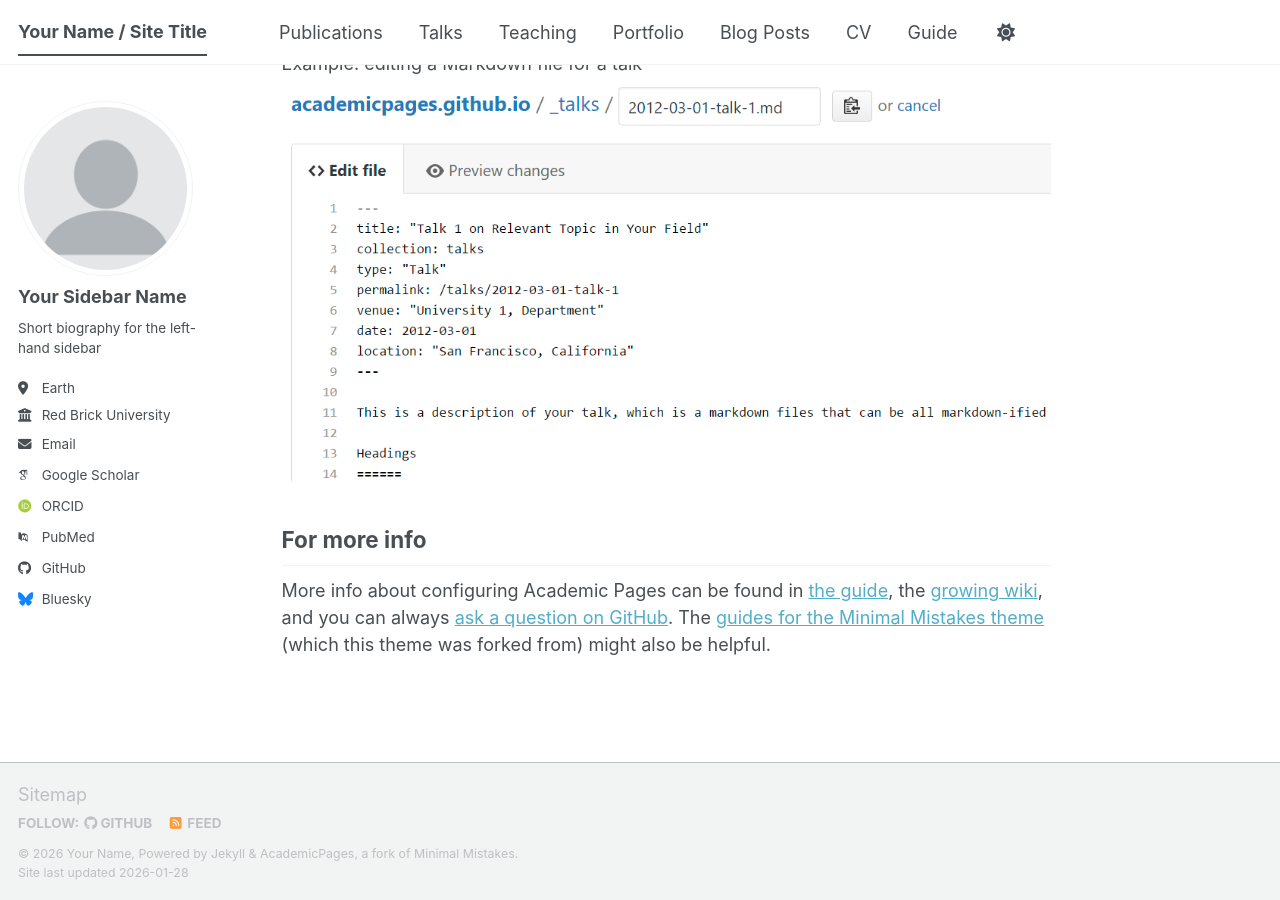
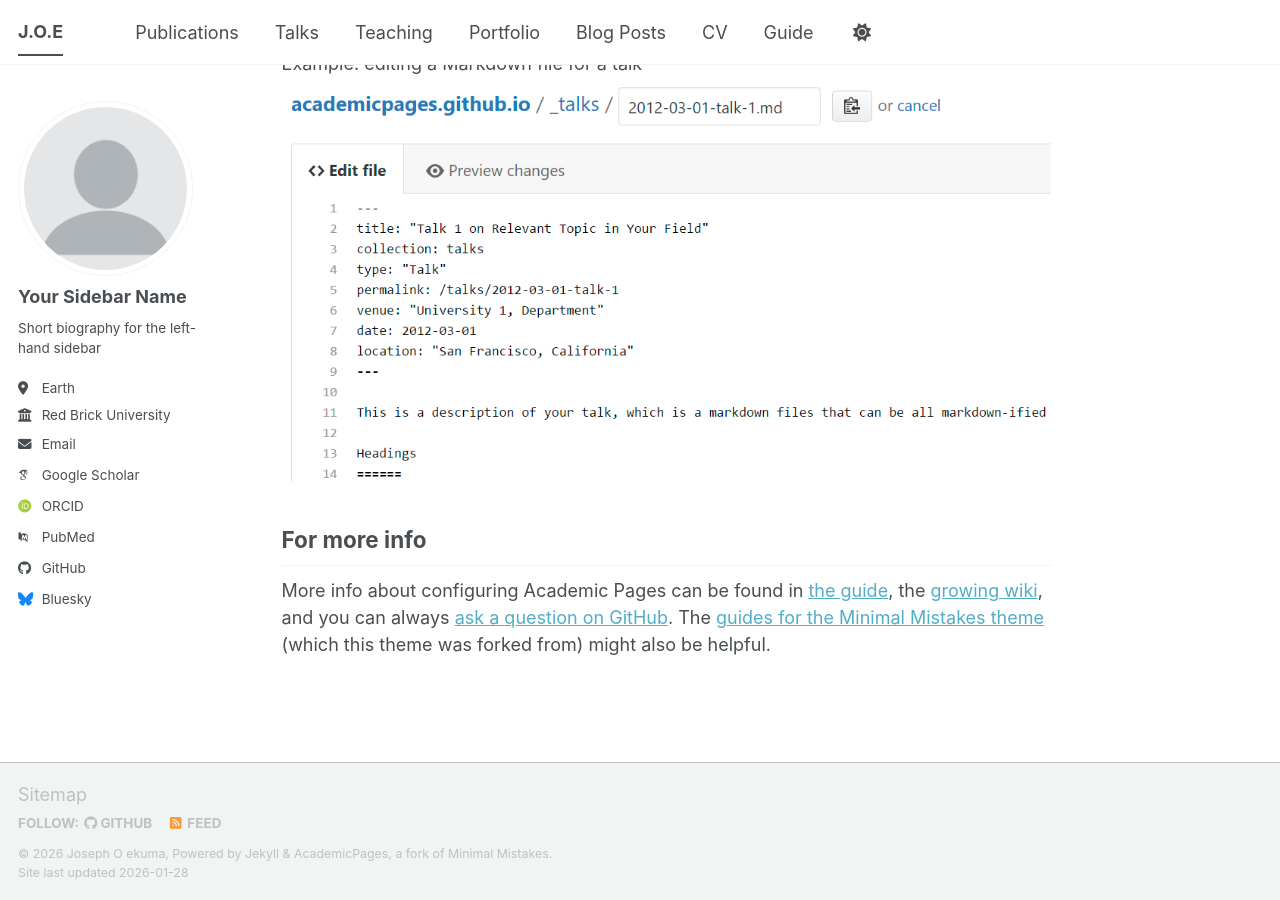
Before and after one commit to josephoekumavt/josephoekumavt.github.io, a Jekyll site: the page built from _pages/about.md, in a window 1280 px wide and 900 px high, scrolled down 2720 px. Built offline with Jekyll 4.4.1, drawn with Linux system fonts in a browser that asks for light colours; some web fonts are replaced; a script bundle is joined from its source files by our own code; library files that are not in the unit come from our copies.

Commit message:
Changed base setings in _config.yml

```diff
--- a/_config.yml
+++ b/_config.yml
@@ -9,14 +9,14 @@
 # Basic Site Settings
 locale                   : "en-US"
 site_theme               : "default" # The available themes options are "default", "air", "sunrise", "mint", "dirt" and "contrast"
-title                    : "Your Name / Site Title"
+title                    : "J.O.E"
 title_separator          : "-"
-name                     : &name "Your Name"
-description              : &description "Your Name's academic portfolio"   # Update this with a general description of your site, this is the default if not overridden by a page
-url                      : https://academicpages.github.io # The base hostname & protocol for your site e.g. "https://[your GitHub username].github.io",
+name                     : &name "Joseph O ekuma"
+description              : &description " Undergraduate Electrical  Engineering student with interests in Controls, Robotics, and Autonomy."   # Update this with a general description of your site, this is the default if not overridden by a page
+url                      : https://josephoekumavt.github.io # The base hostname & protocol for your site e.g. "https://josephoekumavt.github.io",
                                                            # or if you already have some other page hosted on Github then use "https://[your GitHub username].github.io/[Your Repo Name]"
 baseurl                  : "" # the subpath of your site, e.g. "/blog"
-repository               : "academicpages/academicpages.github.io"
+repository               : "josephoekumavt/josephoekumavt.github.io"
 
 # Site Author - The following control what appear as part of the author content on the side bar.
 #               If a field is blank the icon and link will not appear, otherwise it will be shown.
```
⁂
WHAT THE EXERCISE ASKS:
Go through the entries above and write them out again exactly, images left behind.

ANSWER SECTION:
Before and after one commit to josephoekumavt/josephoekumavt.github.io, a Jekyll site: the page built from _pages/about.md, in a window 1280 px wide and 900 px high, scrolled down 2720 px. Built offline with Jekyll 4.4.1, drawn with Linux system fonts in a browser that asks for light colours; some web fonts are replaced; a script bundle is joined from its source files by our own code; library files that are not in the unit come from our copies.

Commit message:
Changed base setings in _config.yml

```diff
--- a/_config.yml
+++ b/_config.yml
@@ -9,14 +9,14 @@
 # Basic Site Settings
 locale                   : "en-US"
 site_theme               : "default" # The available themes options are "default", "air", "sunrise", "mint", "dirt" and "contrast"
-title                    : "Your Name / Site Title"
+title                    : "J.O.E"
 title_separator          : "-"
-name                     : &name "Your Name"
-description              : &description "Your Name's academic portfolio"   # Update this with a general description of your site, this is the default if not overridden by a page
-url                      : https://academicpages.github.io # The base hostname & protocol for your site e.g. "https://[your GitHub username].github.io",
+name                     : &name "Joseph O ekuma"
+description              : &description " Undergraduate Electrical  Engineering student with interests in Controls, Robotics, and Autonomy."   # Update this with a general description of your site, this is the default if not overridden by a page
+url                      : https://josephoekumavt.github.io # The base hostname & protocol for your site e.g. "https://josephoekumavt.github.io",
                                                            # or if you already have some other page hosted on Github then use "https://[your GitHub username].github.io/[Your Repo Name]"
 baseurl                  : "" # the subpath of your site, e.g. "/blog"
-repository               : "academicpages/academicpages.github.io"
+repository               : "josephoekumavt/josephoekumavt.github.io"
 
 # Site Author - The following control what appear as part of the author content on the side bar.
 #               If a field is blank the icon and link will not appear, otherwise it will be shown.
```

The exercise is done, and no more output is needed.